◆ YOUR INSTRUCTIONS
Look through the material and tally each line bearing the word "widget". Give only the total.

◆ MATERIAL FOR THE TASK

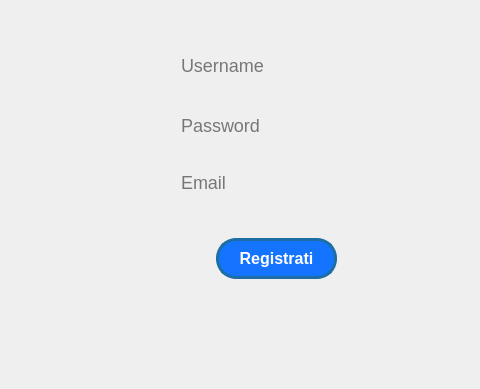
Old version of the form ClientModule/startwindow.ui in the repository giovannic96/Real-time-collaborative-text-editor; both pictures show x 620 to 1100 and y 252 to 641 of the 1100 by 641 pixel window.
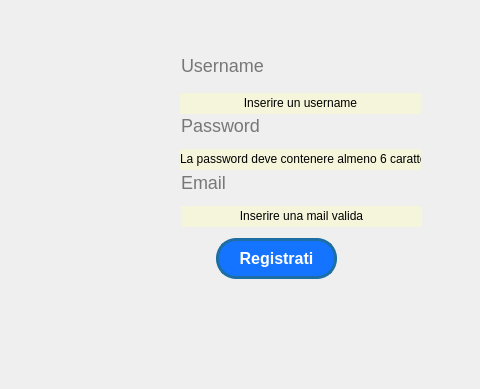
New version of the form. The open tabs and pages were chosen to show the change. Icons and pictures are not drawn.

The edit to the form file:
```diff
--- a/ClientModule/startwindow.ui
+++ b/ClientModule/startwindow.ui
@@ -418,6 +418,54 @@
        <string>Password</string>
       </property>
      </widget>
+     <widget class="QLabel" name="passERR">
+      <property name="geometry">
+       <rect>
+        <x>800</x>
+        <y>401</y>
+        <width>241</width>
+        <height>21</height>
+       </rect>
+      </property>
+      <property name="styleSheet">
+       <string notr="true">background: #F5F5Dc</string>
+      </property>
+      <property name="text">
+       <string>&lt;html&gt;&lt;head/&gt;&lt;body&gt;&lt;p align=&quot;center&quot;&gt;La password deve contenere almeno 6 caratteri&lt;/p&gt;&lt;/body&gt;&lt;/html&gt;</string>
+      </property>
+     </widget>
+     <widget class="QLabel" name="usernameERR">
+      <property name="geometry">
+       <rect>
+        <x>800</x>
+        <y>345</y>
+        <width>241</width>
+        <height>21</height>
+       </rect>
+      </property>
+      <property name="styleSheet">
+       <string notr="true">background: #F5F5Dc</string>
+      </property>
+      <property name="text">
+       <string>&lt;html&gt;&lt;head/&gt;&lt;body&gt;&lt;p align=&quot;center&quot;&gt;Inserire un username&lt;/p&gt;&lt;/body&gt;&lt;/html&gt;</string>
+      </property>
+     </widget>
+     <widget class="QLabel" name="mailERR">
+      <property name="geometry">
+       <rect>
+        <x>801</x>
+        <y>458</y>
+        <width>241</width>
+        <height>21</height>
+       </rect>
+      </property>
+      <property name="styleSheet">
+       <string notr="true">background: #F5F5Dc</string>
+      </property>
+      <property name="text">
+       <string>&lt;html&gt;&lt;head/&gt;&lt;body&gt;&lt;p align=&quot;center&quot;&gt;Inserire una mail valida&lt;/p&gt;&lt;/body&gt;&lt;/html&gt;</string>
+      </property>
+     </widget>
     </widget>
    </widget>
    <widget class="QPushButton" name="exitButton">
```
Left out of the diff: 37 changed lines with no effect on the pictures.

◆ RESULT
10